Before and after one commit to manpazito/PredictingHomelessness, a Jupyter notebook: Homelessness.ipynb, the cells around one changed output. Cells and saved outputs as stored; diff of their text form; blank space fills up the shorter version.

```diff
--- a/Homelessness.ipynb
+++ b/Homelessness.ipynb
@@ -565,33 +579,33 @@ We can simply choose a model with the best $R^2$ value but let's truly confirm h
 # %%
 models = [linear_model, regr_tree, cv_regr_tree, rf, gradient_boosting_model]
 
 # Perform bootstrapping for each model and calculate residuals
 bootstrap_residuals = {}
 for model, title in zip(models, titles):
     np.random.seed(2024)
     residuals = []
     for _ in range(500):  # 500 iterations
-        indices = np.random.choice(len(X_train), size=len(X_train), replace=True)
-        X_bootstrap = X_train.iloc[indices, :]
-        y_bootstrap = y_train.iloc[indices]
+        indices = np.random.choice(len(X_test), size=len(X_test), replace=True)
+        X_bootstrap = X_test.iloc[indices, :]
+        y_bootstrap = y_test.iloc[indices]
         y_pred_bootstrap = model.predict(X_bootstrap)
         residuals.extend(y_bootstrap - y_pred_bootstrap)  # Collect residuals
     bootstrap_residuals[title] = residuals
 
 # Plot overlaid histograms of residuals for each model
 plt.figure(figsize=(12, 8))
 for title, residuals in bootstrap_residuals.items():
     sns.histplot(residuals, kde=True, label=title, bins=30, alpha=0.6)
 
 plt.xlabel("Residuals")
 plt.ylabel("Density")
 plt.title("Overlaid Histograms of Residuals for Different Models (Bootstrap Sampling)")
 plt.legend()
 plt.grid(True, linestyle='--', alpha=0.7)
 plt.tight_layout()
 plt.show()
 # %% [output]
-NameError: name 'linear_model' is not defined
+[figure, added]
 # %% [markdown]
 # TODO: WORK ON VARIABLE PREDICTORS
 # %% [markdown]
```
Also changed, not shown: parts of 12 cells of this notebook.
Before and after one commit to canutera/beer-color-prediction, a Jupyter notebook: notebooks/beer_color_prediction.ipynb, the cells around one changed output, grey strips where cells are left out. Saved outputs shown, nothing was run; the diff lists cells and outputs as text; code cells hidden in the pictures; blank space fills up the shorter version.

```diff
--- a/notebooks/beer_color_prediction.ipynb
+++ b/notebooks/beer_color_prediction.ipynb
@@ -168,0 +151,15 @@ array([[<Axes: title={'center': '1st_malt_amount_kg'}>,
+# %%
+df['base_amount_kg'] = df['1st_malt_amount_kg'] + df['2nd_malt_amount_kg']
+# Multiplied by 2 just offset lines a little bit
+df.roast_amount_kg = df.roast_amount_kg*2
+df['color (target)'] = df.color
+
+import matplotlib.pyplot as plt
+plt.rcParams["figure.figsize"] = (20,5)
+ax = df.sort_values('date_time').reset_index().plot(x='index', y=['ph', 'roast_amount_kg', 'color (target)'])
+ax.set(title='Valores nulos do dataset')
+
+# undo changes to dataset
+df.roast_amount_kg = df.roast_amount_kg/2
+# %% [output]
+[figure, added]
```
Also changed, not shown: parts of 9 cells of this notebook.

◇ ◇ ◇

▸ **DIRECTIONS**: All entries must be printed exactly, with nothing omitted.

▸ **SOLVED EXERCISE**:
Before and after one commit to manpazito/PredictingHomelessness, a Jupyter notebook: Homelessness.ipynb, the cells around one changed output. Cells and saved outputs as stored; diff of their text form; blank space fills up the shorter version.

```diff
--- a/Homelessness.ipynb
+++ b/Homelessness.ipynb
@@ -565,33 +579,33 @@ We can simply choose a model with the best $R^2$ value but let's truly confirm h
 # %%
 models = [linear_model, regr_tree, cv_regr_tree, rf, gradient_boosting_model]
 
 # Perform bootstrapping for each model and calculate residuals
 bootstrap_residuals = {}
 for model, title in zip(models, titles):
     np.random.seed(2024)
     residuals = []
     for _ in range(500):  # 500 iterations
-        indices = np.random.choice(len(X_train), size=len(X_train), replace=True)
-        X_bootstrap = X_train.iloc[indices, :]
-        y_bootstrap = y_train.iloc[indices]
+        indices = np.random.choice(len(X_test), size=len(X_test), replace=True)
+        X_bootstrap = X_test.iloc[indices, :]
+        y_bootstrap = y_test.iloc[indices]
         y_pred_bootstrap = model.predict(X_bootstrap)
         residuals.extend(y_bootstrap - y_pred_bootstrap)  # Collect residuals
     bootstrap_residuals[title] = residuals
 
 # Plot overlaid histograms of residuals for each model
 plt.figure(figsize=(12, 8))
 for title, residuals in bootstrap_residuals.items():
     sns.histplot(residuals, kde=True, label=title, bins=30, alpha=0.6)
 
 plt.xlabel("Residuals")
 plt.ylabel("Density")
 plt.title("Overlaid Histograms of Residuals for Different Models (Bootstrap Sampling)")
 plt.legend()
 plt.grid(True, linestyle='--', alpha=0.7)
 plt.tight_layout()
 plt.show()
 # %% [output]
-NameError: name 'linear_model' is not defined
+[figure, added]
 # %% [markdown]
 # TODO: WORK ON VARIABLE PREDICTORS
 # %% [markdown]
```
Also changed, not shown: parts of 12 cells of this notebook.
Before and after one commit to canutera/beer-color-prediction, a Jupyter notebook: notebooks/beer_color_prediction.ipynb, the cells around one changed output, grey strips where cells are left out. Saved outputs shown, nothing was run; the diff lists cells and outputs as text; code cells hidden in the pictures; blank space fills up the shorter version.

```diff
--- a/notebooks/beer_color_prediction.ipynb
+++ b/notebooks/beer_color_prediction.ipynb
@@ -168,0 +151,15 @@ array([[<Axes: title={'center': '1st_malt_amount_kg'}>,
+# %%
+df['base_amount_kg'] = df['1st_malt_amount_kg'] + df['2nd_malt_amount_kg']
+# Multiplied by 2 just offset lines a little bit
+df.roast_amount_kg = df.roast_amount_kg*2
+df['color (target)'] = df.color
+
+import matplotlib.pyplot as plt
+plt.rcParams["figure.figsize"] = (20,5)
+ax = df.sort_values('date_time').reset_index().plot(x='index', y=['ph', 'roast_amount_kg', 'color (target)'])
+ax.set(title='Valores nulos do dataset')
+
+# undo changes to dataset
+df.roast_amount_kg = df.roast_amount_kg/2
+# %% [output]
+[figure, added]
```
Also changed, not shown: parts of 9 cells of this notebook.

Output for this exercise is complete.